The South African population recently gained rights over their personal information. Enforcement of South Africa’s Protection of Personal Information Act (POPIA) began on July 1, 2021, and the law was modeled closely after the European Union’s GDPR. It’s been a long-time coming, as variations of this law have been in the works for almost 20 years.
Both laws were tailored to their region’s court systems and maintain similar objectives. They share some distinct similarities and differences in the way that they are structured, and companies that serve customers in both regions are required to follow both.
First enacted in 2001, the Personal Information Protection and Electronic Documents Act (PIPEDA) served as an important first step in safeguarding the privacy rights of Canadians. The purpose of PIPEDA is to regulate how businesses collect, utilize, and share personal information, primarily focusing on commercial activities. Two decades on, this cornerstone legislation is now seen as having ”more bark than bite.” That may all change in 2021.

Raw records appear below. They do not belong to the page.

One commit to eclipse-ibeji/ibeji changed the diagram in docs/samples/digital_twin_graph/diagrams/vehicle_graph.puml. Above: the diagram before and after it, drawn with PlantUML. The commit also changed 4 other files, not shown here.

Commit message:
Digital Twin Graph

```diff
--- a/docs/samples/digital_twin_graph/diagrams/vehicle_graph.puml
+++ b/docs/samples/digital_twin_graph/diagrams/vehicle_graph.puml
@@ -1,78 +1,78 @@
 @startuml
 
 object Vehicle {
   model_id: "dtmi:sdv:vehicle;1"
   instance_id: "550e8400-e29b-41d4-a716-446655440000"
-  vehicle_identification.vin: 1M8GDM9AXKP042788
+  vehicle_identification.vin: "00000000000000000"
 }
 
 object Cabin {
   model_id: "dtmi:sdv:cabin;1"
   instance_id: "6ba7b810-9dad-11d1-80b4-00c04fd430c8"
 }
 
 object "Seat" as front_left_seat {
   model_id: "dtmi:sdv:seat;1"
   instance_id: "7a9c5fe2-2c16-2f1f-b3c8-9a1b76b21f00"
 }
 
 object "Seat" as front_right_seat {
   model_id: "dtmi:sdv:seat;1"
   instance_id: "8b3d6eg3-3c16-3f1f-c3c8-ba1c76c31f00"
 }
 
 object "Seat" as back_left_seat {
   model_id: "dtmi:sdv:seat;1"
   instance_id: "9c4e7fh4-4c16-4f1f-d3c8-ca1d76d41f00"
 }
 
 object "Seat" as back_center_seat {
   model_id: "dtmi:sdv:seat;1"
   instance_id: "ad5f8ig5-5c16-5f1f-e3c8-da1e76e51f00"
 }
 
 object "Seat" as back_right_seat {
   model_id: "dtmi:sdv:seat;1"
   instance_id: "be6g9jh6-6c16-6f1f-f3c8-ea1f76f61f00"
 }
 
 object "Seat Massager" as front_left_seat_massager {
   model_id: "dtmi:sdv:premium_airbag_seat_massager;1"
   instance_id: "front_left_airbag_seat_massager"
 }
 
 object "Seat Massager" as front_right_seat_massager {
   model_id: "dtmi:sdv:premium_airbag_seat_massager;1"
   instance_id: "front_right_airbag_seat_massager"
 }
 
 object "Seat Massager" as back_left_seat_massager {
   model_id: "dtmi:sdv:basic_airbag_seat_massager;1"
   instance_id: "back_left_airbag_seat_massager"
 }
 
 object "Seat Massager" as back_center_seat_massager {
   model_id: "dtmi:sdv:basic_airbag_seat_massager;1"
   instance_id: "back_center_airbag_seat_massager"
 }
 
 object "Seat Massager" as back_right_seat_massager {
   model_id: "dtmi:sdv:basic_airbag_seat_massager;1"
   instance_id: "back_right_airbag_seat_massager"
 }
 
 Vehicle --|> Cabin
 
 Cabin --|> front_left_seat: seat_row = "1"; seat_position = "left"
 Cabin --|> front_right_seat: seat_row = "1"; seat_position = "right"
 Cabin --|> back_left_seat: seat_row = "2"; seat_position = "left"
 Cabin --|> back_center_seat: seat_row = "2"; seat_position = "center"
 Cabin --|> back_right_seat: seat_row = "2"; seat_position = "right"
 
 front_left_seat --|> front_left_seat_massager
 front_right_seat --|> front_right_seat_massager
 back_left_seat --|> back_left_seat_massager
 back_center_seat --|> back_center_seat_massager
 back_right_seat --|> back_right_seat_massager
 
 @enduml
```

Now that Britain has officially exited the European Union (on paper, anyway), website owners are wondering how Brexit will affect the way they handle cookie consents from website visitors in the EU and UK. While some things have changed, much stays the same — until June of 2021, that is. Currently, there is more cross-border bureaucracy, and much of that is playing out online in how businesses transact with each other.
Following a series of delays, Brazil's LGPD is now in effect. Recently, President Jair Bolsonaro issued a provisional measure that would have postponed the effective date of the LGPD until May 3, 2021. In an unexpected move, the Senate rejected the president’s provisional measure. Now the LGPD will become law — without ANPD in place — when the bill reaches the president's desk, sometime within the next two weeks.
While Europe's replacement for 2002's “Cookie Directive” has yet to pass through the European Parliament, it’s only a matter of time before the ePR (ePrivacy Regulation) becomes law. So, what does this legislation and cookie consent mean for your business? Your online communications? And, what effect will this law have on organizations and individuals outside the EU?
Starting January 1st, 2020, businesses transacting with California residents need to ensure their data collection practices comply with the California Consumer Privacy Act (CCPA). You may be asking, “What does the CCPA mean for my business?” And, more importantly, “How do I make sure that my communications and digital interactions with individuals in California are legal?” Cookie Script, the company behind the popular cookie privacy compliance tool, has put together this helpful guide that will answer everything you need to know about the CCPA and how it will impact your business.
In Europe, years of preparation and speculation came to a head, when the General Data Protection Regulation (GDPR) became law in May of 2018. It’s now been on the books for a few years.
GDPR replaced outdated data protection regulation that was nearly 20 years old. The E.U. deemed it necessary to update and modernize regulations so that they fit the online world, where people become increasingly likely to share personal information more freely than ever before.
On the 3rd of June 2014, Italian Data Protection Authority (DPA) has published official instructions for websites on how users should be informed about cookie usage (also known as "Cookie Law"). Deadline for implementation of those instructions is 12 month, which is 3rd of June 2015. Below you will find a summary of those instructions and a checklist to make sure your website is compliant with Italian Cookie Law.